The material is provided for informational and/or educational purposes only and is not intended to be and should not be construed as investment, legal or tax advice and/or a legal opinion. Investors should consult their financial and tax adviser before making investments. The opinions referenced are as of the date of publication, may be modified due to changes in the market or economic conditions, and may not necessarily come to pass. Information and data presented has been developed internally and/or obtained from sources believed to be reliable. Aristotle Capital does not guarantee the accuracy, adequacy or completeness of such information.

Aristotle Capital Management, LLC is an independent registered investment adviser under the Advisers Act of 1940, as amended. Registration does not imply a certain level of skill or training. More information about Aristotle Capital, including our investment strategies, fees and objectives, can be found in our ADV Part 2, which is available upon request. ACM-2307-27

Performance Disclosures


Composite returns for all periods ended June 30, 2023 are preliminary pending final account reconciliation.

Past performance is not indicative of future results.

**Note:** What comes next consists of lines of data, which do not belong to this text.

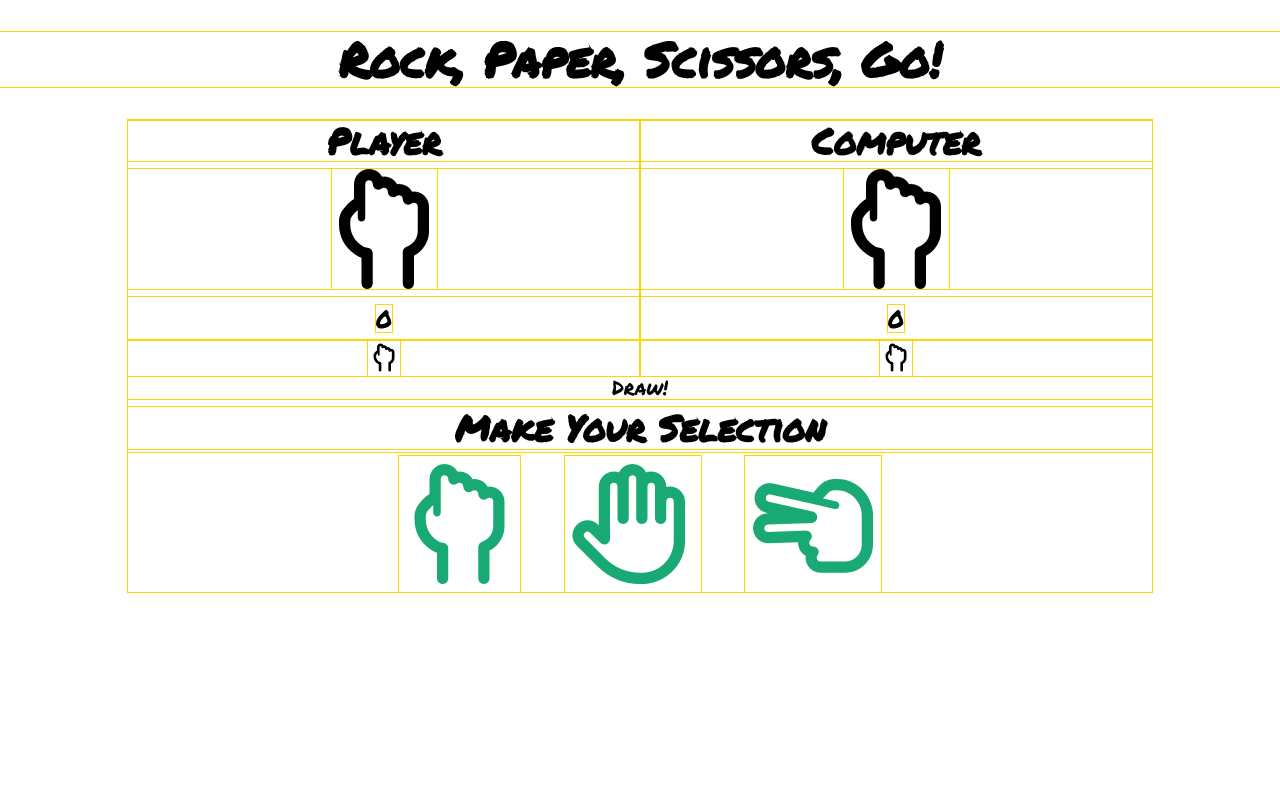
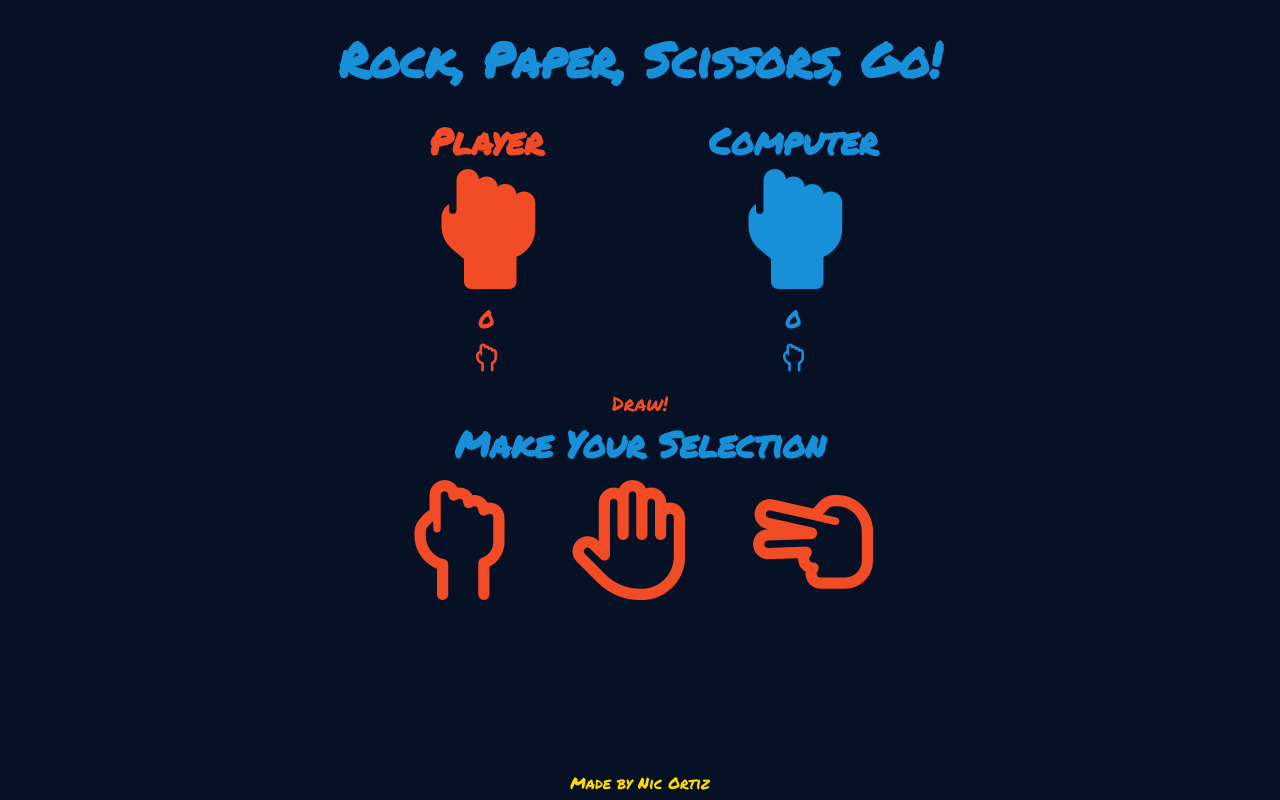
Before and after one commit to heynicortiz/top_rock_paper_scissors, a plain HTML site: page index.html in a window 1280 px wide. Both pictures are taken after a click on the icon 459 px from the left and 487 px from the top of the page. Drawn offline with nearby package versions, Linux system fonts and the light colour scheme; a web font is replaced by a local one.

Commit message:
cleaning up code segments, improving design

```diff
--- a/index.html
+++ b/index.html
@@ -9,20 +9,34 @@
     <style> @import url('https://fonts.googleapis.com/css2?family=Indie+Flower&family=Permanent+Marker&family=Rubik+80s+Fade&family=Rubik+Vinyl&display=swap'); </style>
 
     <style>
+        body {
+            font-family: "Permanent Marker", sans-serif;
+            background-color: #071126;
+            color: #188FD9;
+        }
+
+        a {
+            color: #FFDA01;
+            text-decoration: none;
+        }
+
+        .accent {
+            color: #F24C27;
+        }
         .fai-large {
             font-size: 120px;
+        }
+
+        #playerInput .fai-large {
+            animation: shake .2s;
         }
 
         .fai-previous {
             font-size: 28px;
         }
-
-        body {
-            font-family: "Permanent Marker";
-        }
     </style>
 </head>
-<body class="w-100 debug tc">
+<body class="w-100 tc">
 <script src="rps.js" defer></script>
 
 <header class="center tc">
@@ -35,10 +49,11 @@
     </div>
 
     <div id="selections" class="cb w-100">
-        <div id="playerSelection" class="cf fl w-100 w-50-ns tc">
+        <div class="center w-60">
+            <div id="playerSelection" class="cb fl w-50-ns tc accent">
                 <h2 class="f2 mv0">Player</h2>
                 <div id="playerCurrent" class="w-100 tc mv2">
-                <i class="far fa-question-circle fai-large"></i>
+                    <i class="fa fa-user-astronaut fai-large"></i>
                 </div>
 
                 <div id="playerScore" class="w-100 tc">
@@ -54,7 +69,7 @@
             <div id="computerSelection" class="cf fl w-100 w-50-ns tc">
                 <h2 class="f2 mv0">Computer</h2>
                 <div id="computerCurrent" class="w-100 tc mv2">
-                <i class="far fa-question-circle fai-large"></i>
+                    <i class="fa fa-robot fai-large"></i>
                 </div>
 
                 <div id="computerScore" class="w-100 tc">
@@ -66,37 +81,28 @@
                 </div>
             </div>
         </div>
+    </div>
 
-    <div id="playerInput" class="cf w-100 center">
-        <span class="f4 db mb2" id="rulesVictory">First to 5 wins!</span>
+    <div id="playerInput" class="cb w-100 center pv3">
+        <span class="f4 db mb2 accent" id="rulesVictory">First to 5 wins!</span>
         <h2 class="f2 mv1" id="makeYourSelection">Make Your Selection</h2>
 
-        <div id="inputChoices" class="inputChoice green fai-large">
+        <div id="inputChoices" class="inputChoice accent fai-large">
             <i id="rock" class="far fa-hand-rock pa2 grow inputButton"></i>
             <i id="paper" class="far fa-hand-paper pa2 grow inputButton"></i>
             <i id="scissors" class="far fa-hand-scissors pa2 grow inputButton"></i>
         </div>
     </div>
 
-    <div id="repeat" class="cb w-100 center tc grow dn">
+    <div id="repeat" class="cb w-100 center tc grow dn" >
         <i class="fas fa-redo mv2 fa-3x"></i>
         <span class="db">Play again?</span>
     </div>
 </div>
 
-<!--<div class="center ph3-ns">-->
-<!--    <div class="cf ph2-ns center">-->
-<!--        <div class="inputChoice fl w-third w-20-ns pa2 center green fai-large">-->
-<!--            <i class=" far fa-hand-rock"></i>-->
-<!--        </div>-->
-<!--        <div class="inputChoice fl w-third w-20-ns pa2 green fai-large">-->
-<!--            <i class="far fa-hand-paper"></i>-->
-<!--        </div>-->
-<!--        <div class="inputChoice fl w-third w-20-ns pa2 green fai-large">-->
-<!--            <i class="far fa-hand-scissors"></i>-->
-<!--        </div>-->
-<!--    </div>-->
-<!--</div>-->
+<footer class="bottom-0 absolute pa2 w-100 center">
+    <a href="https://nicortiz.com/"><span>Made by Nic Ortiz</span></a>
+</footer>
 
 </body>
 </html>
--- a/rps.js
+++ b/rps.js
@@ -3,20 +3,19 @@ const playerScoreDiv = document.querySelector("#playerScore .score");
 const makeYourSelection = document.querySelector("#makeYourSelection");
 const declare = document.querySelector("#rulesVictory");
 const inputChoices = document.querySelector("#inputChoices");
-const mainContainer = document.querySelector("#mainContainer");
 const repeat = document.querySelector("#repeat");
 const computerScoreDiv = document.querySelector("#computerScore .score");
 const playerCurrent = document.querySelector("#playerCurrent .fai-large");
 const computerCurrent = document.querySelector("#computerCurrent .fai-large");
 const playerHistory = document.querySelector("#playerHistory");
 const computerHistory = document.querySelector("#computerHistory");
+const playerOptions = document.querySelectorAll(".inputButton");
 
-// initial both scores
+// initialize both scores
 let playerScore = 0;
 let computerScore = 0;
 
 // activate buttons
-const playerOptions = document.querySelectorAll(".inputButton");
 playerOptions.forEach((option) => {
     option.addEventListener("click", () => {
         playRound(option.id, getComputerChoice());
@@ -48,9 +47,8 @@ function playRound(playerSelection, computerSelection) {
         computerScoreDiv.textContent = computerScore.toString();
     }
 
-
     if (playerScore >= 5 || computerScore >= 5) {
-        declare.classList.add("blue", "f2");
+        declare.classList.add("f2");
         declare.classList.remove("f4");
         makeYourSelection.classList.add("dn");
         inputChoices.classList.add("dn");
@@ -76,17 +74,11 @@ function playRound(playerSelection, computerSelection) {
             playerHistory.innerHTML = "";
             computerHistory.innerHTML = "";
             repeat.classList.replace("db", "dn");
-
         });
     }
 }
 
-function game() {
-
-}
-
 // updating various parts of the page
-
 function selectionsMade(playerSelection, computerSelection) {
 
     // add icon to each side's history
@@ -94,39 +86,41 @@ function selectionsMade(playerSelection, computerSelection) {
     createIcon(computerSelection, "computer");
 
     // remove the existing classes first
-    playerCurrent.removeAttribute("class");
-    computerCurrent.removeAttribute("class");
+    playerCurrent.classList.remove("fa-hand-rock", "fa-hand-paper", "fa-hand-scissors", "fa-user-astronaut");
+    computerCurrent.classList.remove("fa-hand-rock", "fa-hand-paper", "fa-hand-scissors", "fa-robot");
 
     // then depending on the selections, add new classes as appropriate
     switch (playerSelection) {
         case "rock":
-            playerCurrent.classList.add("far", "fai-large", "fa-hand-rock");
+            playerCurrent.classList.add("fa-hand-rock");
             break;
         case "paper":
-            playerCurrent.classList.add("far", "fai-large", "fa-hand-paper");
+            playerCurrent.classList.add("fa-hand-paper");
             break;
         case "scissors":
-            playerCurrent.classList.add("far", "fai-large", "fa-hand-scissors");
+            playerCurrent.classList.add("fa-hand-scissors");
             break;
     }
 
     switch (computerSelection) {
         case "rock":
-            computerCurrent.classList.add("far", "fai-large", "fa-hand-rock");
+            computerCurrent.classList.add("fa-hand-rock");
             break;
         case "paper":
-            computerCurrent.classList.add("far", "fai-large", "fa-hand-paper");
+            computerCurrent.classList.add("fa-hand-paper");
             break;
         case "scissors":
-            computerCurrent.classList.add("far", "fai-large", "fa-hand-scissors");
+            computerCurrent.classList.add("fa-hand-scissors");
             break;
     }
 }
 
+// creates a FontAwesome icon and adds to the appropriate side
 function createIcon(selection, side) {
     let icon = document.createElement("i");
-    icon.classList.add("far", "pa1", "fai-previous");
+    icon.classList.add("far", "pa1", "fai-previous", "fa-fw");
 
+    // create appropriate icon based on selection
     switch (selection) {
         case "rock":
             icon.classList.add("fa-hand-rock");
@@ -139,6 +133,7 @@ function createIcon(selection, side) {
             break;
     }
 
+    // add it to either player or computer history
     switch (side) {
         case "player":
             playerHistory.appendChild(icon);
@@ -149,4 +144,3 @@ function createIcon(selection, side) {
     }
 
 }
-game();
```
Lines whose indentation alone changed are shown as unchanged.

The information provided should not be considered financial advice or a recommendation to purchase or sell any particular security or product. Performance results for periods greater than one year have been annualized. The Aristotle Value Equity strategy has an inception date of November 1, 2010; however, the strategy initially began at Mr. Gleicher’s predecessor firm in October 1997. A supplemental performance track record from January 1, 2001 through October 31, 2010 is provided above. The returns are based on two separate accounts and performance results are based on custodian data. During this time, Mr. Gleicher had primary responsibility for managing the two accounts. Mr. Gleicher began managing one account in November 2000 and the other December 2000.

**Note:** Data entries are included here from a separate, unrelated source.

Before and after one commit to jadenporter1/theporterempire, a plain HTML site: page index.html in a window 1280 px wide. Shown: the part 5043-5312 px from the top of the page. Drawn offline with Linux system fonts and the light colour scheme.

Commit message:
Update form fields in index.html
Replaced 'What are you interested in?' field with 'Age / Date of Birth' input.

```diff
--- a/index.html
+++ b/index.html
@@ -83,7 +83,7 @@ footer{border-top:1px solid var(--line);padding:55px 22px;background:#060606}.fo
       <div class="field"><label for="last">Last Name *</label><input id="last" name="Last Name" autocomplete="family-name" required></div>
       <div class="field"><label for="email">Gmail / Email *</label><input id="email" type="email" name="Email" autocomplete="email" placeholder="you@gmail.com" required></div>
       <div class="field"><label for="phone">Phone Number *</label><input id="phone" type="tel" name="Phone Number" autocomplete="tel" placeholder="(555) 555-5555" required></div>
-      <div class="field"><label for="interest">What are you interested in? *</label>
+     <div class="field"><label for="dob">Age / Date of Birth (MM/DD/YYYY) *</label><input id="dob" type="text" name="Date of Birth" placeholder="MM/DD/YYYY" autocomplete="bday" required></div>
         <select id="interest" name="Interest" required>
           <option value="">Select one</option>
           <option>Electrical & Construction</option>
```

Returns are presented gross and net of investment advisory fees and include the reinvestment of all income. Gross returns will be reduced by fees and other expenses that may be incurred in the management of the account. Net returns are presented net of actual investment advisory fees and after the deduction of all trading expenses.

Index Disclosures

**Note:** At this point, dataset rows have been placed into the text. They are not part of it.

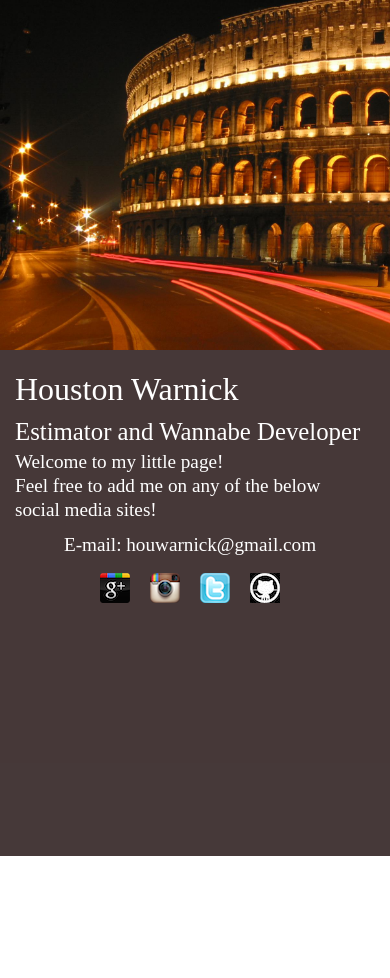
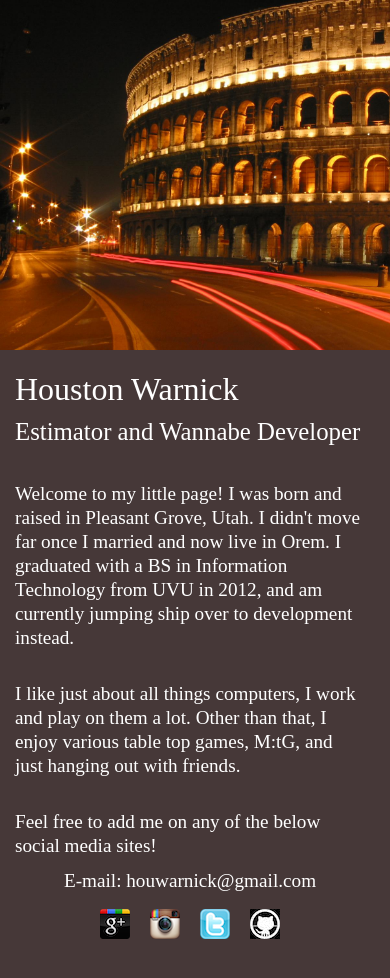
Before and after one commit to Houwarnick/aboutme, a plain HTML site: page index.html in a window 390 px wide. Before the commit the page ends 856 px from the top, so only its background shows below. Drawn offline with Linux system fonts and the light colour scheme.

Commit message:
added relative text about me

```diff
--- a/index.html
+++ b/index.html
@@ -10,7 +10,8 @@
 		<div class="info">
 			<h1> Houston Warnick</h1>
 			<h2> Estimator and Wannabe Developer </h2>
-			<p> Welcome to my little page! </p>
+			<p> Welcome to my little page! I was born and raised in Pleasant Grove, Utah. I didn't move far once I married and now live in Orem. I graduated with a BS in Information Technology from UVU in 2012, and am currently jumping ship over to development instead. </p>
+			<p> I like just about all things computers, I work and play on them a lot. Other than that, I enjoy various table top games, M:tG, and just hanging out with friends.
 			<p>Feel free to add me on any of the below social media sites!</p>
 			<p class="center">E-mail: houwarnick@gmail.com</p>
 			<ul>
--- a/responsive.css
+++ b/responsive.css
@@ -5,7 +5,7 @@
     	box-sizing: border-box;
 		width: 100%;
 		display: block;
-		height: 60%;
+		height: 80%;
 		background: rgba(50,35,35,0.9);
 		position: relative;
 		padding: 15px 25px 15px 15px;
--- a/styles.css
+++ b/styles.css
@@ -58,6 +58,7 @@ p {
 	color: #fff;
 	font-size: 1.2rem;
 	line-height: 1.25;
+	margin-top: 2rem;
 }
 h1 {
 	color: #fff;
@@ -98,7 +99,7 @@ ul li {
 	right: 0;
 	text-align:left;
 	width:400px;
-	margin-top: 150px;
+	margin-top: 100px;
 	padding: 15px 25px 15px 15px;
 	border-radius:15px;
 }
```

The Russell 1000 Value® Index measures the performance of the large cap value segment of the U.S. equity universe. It includes those Russell 1000 Index companies with lower price-to-book ratios and lower expected growth values. The S&P 500® Index is the Standard & Poor’s Composite Index of 500 stocks and is a widely recognized, unmanaged index of common stock prices. The Russell 1000® Growth Index measures the performance of the large cap growth segment of the U.S. equity universe. It includes those Russell 1000 companies with higher price-to-book ratios and higher forecasted growth values. The Russell 2000® Index measures the performance of the small cap segment of the U.S. equity universe. The Russell 2000 Index is a subset of the Russell 3000® Index representing approximately 10% of the total market capitalization of that index. It includes approximately 2,000 of the smallest securities based on a combination of their market cap and current index membership. The Dow Jones Industrial Average® is a price-weighted measure of 30 U.S. blue-chip companies. The Index covers all industries except transportation and utilities. The NASDAQ Composite Index measures all NASDAQ domestic and international based common type stocks listed on The NASDAQ Stock Market. The NASDAQ Composite includes over 3,000 companies, more than most other stock market indexes. The Bloomberg U.S. Aggregate Bond Index is an unmanaged index of domestic investment grade bonds, including corporate, government and mortgage-backed securities. The WTI Crude Oil Index is a major trading classification of sweet light crude oil that serves as a major benchmark price for oil consumed in the United States. The 3-Month U.S. Treasury Bill is a short-term debt obligation backed by the U.S. Treasury Department with a maturity of three months. Consumer Price Index is a measure of the average change over time in the prices paid by urban consumers for a market basket of consumer goods and services. The volatility (beta) of the Composite may be greater or less than its respective benchmarks. It is not possible to invest directly in these indexes.